■ Your objective ■
Although the data below contains pictures, please reproduce only its words, exactly.
=== Begin Enclosure ===
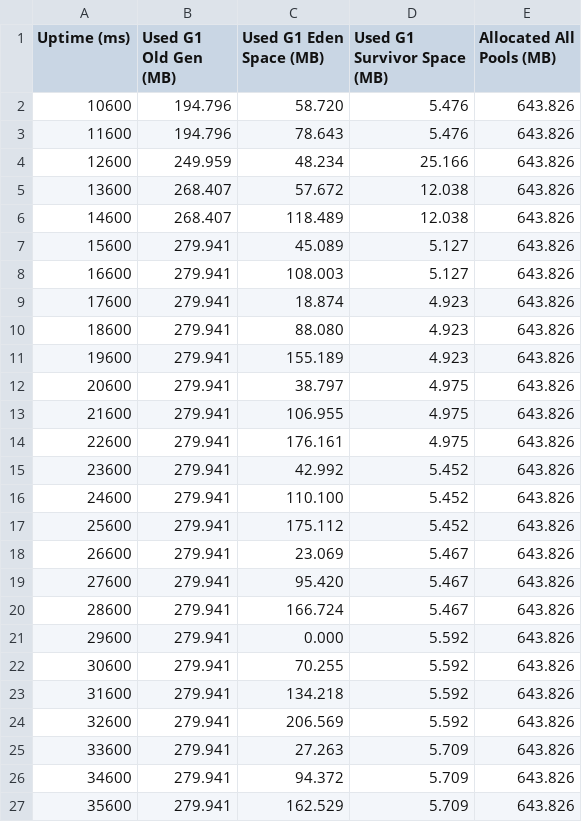
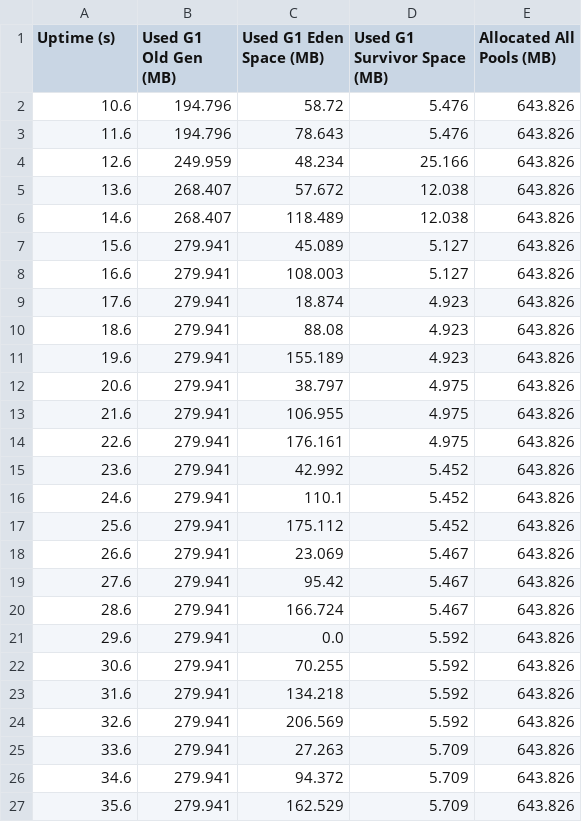
Before and after one commit to Teedious/masterarbeit, a CSV file: performance/measurements/seed-0-hexagon-single-mem.csv, drawn as a sheet; only a part is shown; the diff covers the shown part only.

```diff
--- a/performance/measurements/seed-0-hexagon-single-mem.csv
+++ b/performance/measurements/seed-0-hexagon-single-mem.csv
@@ -1,27 +1,27 @@
-Uptime (ms),Used G1 Old Gen (MB),Used G1 Eden Space (MB),Used G1 Survivor Space (MB),Allocated All Pools (MB)
-10600, 194.796,  58.720,   5.476, 643.826
-11600, 194.796,  78.643,   5.476, 643.826
-12600, 249.959,  48.234,  25.166, 643.826
-13600, 268.407,  57.672,  12.038, 643.826
-14600, 268.407, 118.489,  12.038, 643.826
-15600, 279.941,  45.089,   5.127, 643.826
-16600, 279.941, 108.003,   5.127, 643.826
-17600, 279.941,  18.874,   4.923, 643.826
-18600, 279.941,  88.080,   4.923, 643.826
-19600, 279.941, 155.189,   4.923, 643.826
-20600, 279.941,  38.797,   4.975, 643.826
-21600, 279.941, 106.955,   4.975, 643.826
-22600, 279.941, 176.161,   4.975, 643.826
-23600, 279.941,  42.992,   5.452, 643.826
-24600, 279.941, 110.100,   5.452, 643.826
-25600, 279.941, 175.112,   5.452, 643.826
-26600, 279.941,  23.069,   5.467, 643.826
-27600, 279.941,  95.420,   5.467, 643.826
-28600, 279.941, 166.724,   5.467, 643.826
-29600, 279.941,   0.000,   5.592, 643.826
-30600, 279.941,  70.255,   5.592, 643.826
-31600, 279.941, 134.218,   5.592, 643.826
-32600, 279.941, 206.569,   5.592, 643.826
-33600, 279.941,  27.263,   5.709, 643.826
-34600, 279.941,  94.372,   5.709, 643.826
-35600, 279.941, 162.529,   5.709, 643.826
+Uptime (s),Used G1 Old Gen (MB),Used G1 Eden Space (MB),Used G1 Survivor Space (MB),Allocated All Pools (MB)
+10.6,194.796,58.72,5.476,643.826
+11.6,194.796,78.643,5.476,643.826
+12.6,249.959,48.234,25.166,643.826
+13.6,268.407,57.672,12.038,643.826
+14.6,268.407,118.489,12.038,643.826
+15.6,279.941,45.089,5.127,643.826
+16.6,279.941,108.003,5.127,643.826
+17.6,279.941,18.874,4.923,643.826
+18.6,279.941,88.08,4.923,643.826
+19.6,279.941,155.189,4.923,643.826
+20.6,279.941,38.797,4.975,643.826
+21.6,279.941,106.955,4.975,643.826
+22.6,279.941,176.161,4.975,643.826
+23.6,279.941,42.992,5.452,643.826
+24.6,279.941,110.1,5.452,643.826
+25.6,279.941,175.112,5.452,643.826
+26.6,279.941,23.069,5.467,643.826
+27.6,279.941,95.42,5.467,643.826
+28.6,279.941,166.724,5.467,643.826
+29.6,279.941,0.0,5.592,643.826
+30.6,279.941,70.255,5.592,643.826
+31.6,279.941,134.218,5.592,643.826
+32.6,279.941,206.569,5.592,643.826
+33.6,279.941,27.263,5.709,643.826
+34.6,279.941,94.372,5.709,643.826
+35.6,279.941,162.529,5.709,643.826
```
Also changed, not shown: 25 edited cells elsewhere in this file, performance/measurements/seed-0-cube-multi-mem.csv, performance/measurements/seed-0-cube-single-mem.csv, 40 other files.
=== End Enclosure ===
■ Output below ■
Before and after one commit to Teedious/masterarbeit, a CSV file: performance/measurements/seed-0-hexagon-single-mem.csv, drawn as a sheet; only a part is shown; the diff covers the shown part only.

```diff
--- a/performance/measurements/seed-0-hexagon-single-mem.csv
+++ b/performance/measurements/seed-0-hexagon-single-mem.csv
@@ -1,27 +1,27 @@
-Uptime (ms),Used G1 Old Gen (MB),Used G1 Eden Space (MB),Used G1 Survivor Space (MB),Allocated All Pools (MB)
-10600, 194.796,  58.720,   5.476, 643.826
-11600, 194.796,  78.643,   5.476, 643.826
-12600, 249.959,  48.234,  25.166, 643.826
-13600, 268.407,  57.672,  12.038, 643.826
-14600, 268.407, 118.489,  12.038, 643.826
-15600, 279.941,  45.089,   5.127, 643.826
-16600, 279.941, 108.003,   5.127, 643.826
-17600, 279.941,  18.874,   4.923, 643.826
-18600, 279.941,  88.080,   4.923, 643.826
-19600, 279.941, 155.189,   4.923, 643.826
-20600, 279.941,  38.797,   4.975, 643.826
-21600, 279.941, 106.955,   4.975, 643.826
-22600, 279.941, 176.161,   4.975, 643.826
-23600, 279.941,  42.992,   5.452, 643.826
-24600, 279.941, 110.100,   5.452, 643.826
-25600, 279.941, 175.112,   5.452, 643.826
-26600, 279.941,  23.069,   5.467, 643.826
-27600, 279.941,  95.420,   5.467, 643.826
-28600, 279.941, 166.724,   5.467, 643.826
-29600, 279.941,   0.000,   5.592, 643.826
-30600, 279.941,  70.255,   5.592, 643.826
-31600, 279.941, 134.218,   5.592, 643.826
-32600, 279.941, 206.569,   5.592, 643.826
-33600, 279.941,  27.263,   5.709, 643.826
-34600, 279.941,  94.372,   5.709, 643.826
-35600, 279.941, 162.529,   5.709, 643.826
+Uptime (s),Used G1 Old Gen (MB),Used G1 Eden Space (MB),Used G1 Survivor Space (MB),Allocated All Pools (MB)
+10.6,194.796,58.72,5.476,643.826
+11.6,194.796,78.643,5.476,643.826
+12.6,249.959,48.234,25.166,643.826
+13.6,268.407,57.672,12.038,643.826
+14.6,268.407,118.489,12.038,643.826
+15.6,279.941,45.089,5.127,643.826
+16.6,279.941,108.003,5.127,643.826
+17.6,279.941,18.874,4.923,643.826
+18.6,279.941,88.08,4.923,643.826
+19.6,279.941,155.189,4.923,643.826
+20.6,279.941,38.797,4.975,643.826
+21.6,279.941,106.955,4.975,643.826
+22.6,279.941,176.161,4.975,643.826
+23.6,279.941,42.992,5.452,643.826
+24.6,279.941,110.1,5.452,643.826
+25.6,279.941,175.112,5.452,643.826
+26.6,279.941,23.069,5.467,643.826
+27.6,279.941,95.42,5.467,643.826
+28.6,279.941,166.724,5.467,643.826
+29.6,279.941,0.0,5.592,643.826
+30.6,279.941,70.255,5.592,643.826
+31.6,279.941,134.218,5.592,643.826
+32.6,279.941,206.569,5.592,643.826
+33.6,279.941,27.263,5.709,643.826
+34.6,279.941,94.372,5.709,643.826
+35.6,279.941,162.529,5.709,643.826
```
Also changed, not shown: 25 edited cells elsewhere in this file, performance/measurements/seed-0-cube-multi-mem.csv, performance/measurements/seed-0-cube-single-mem.csv, 40 other files.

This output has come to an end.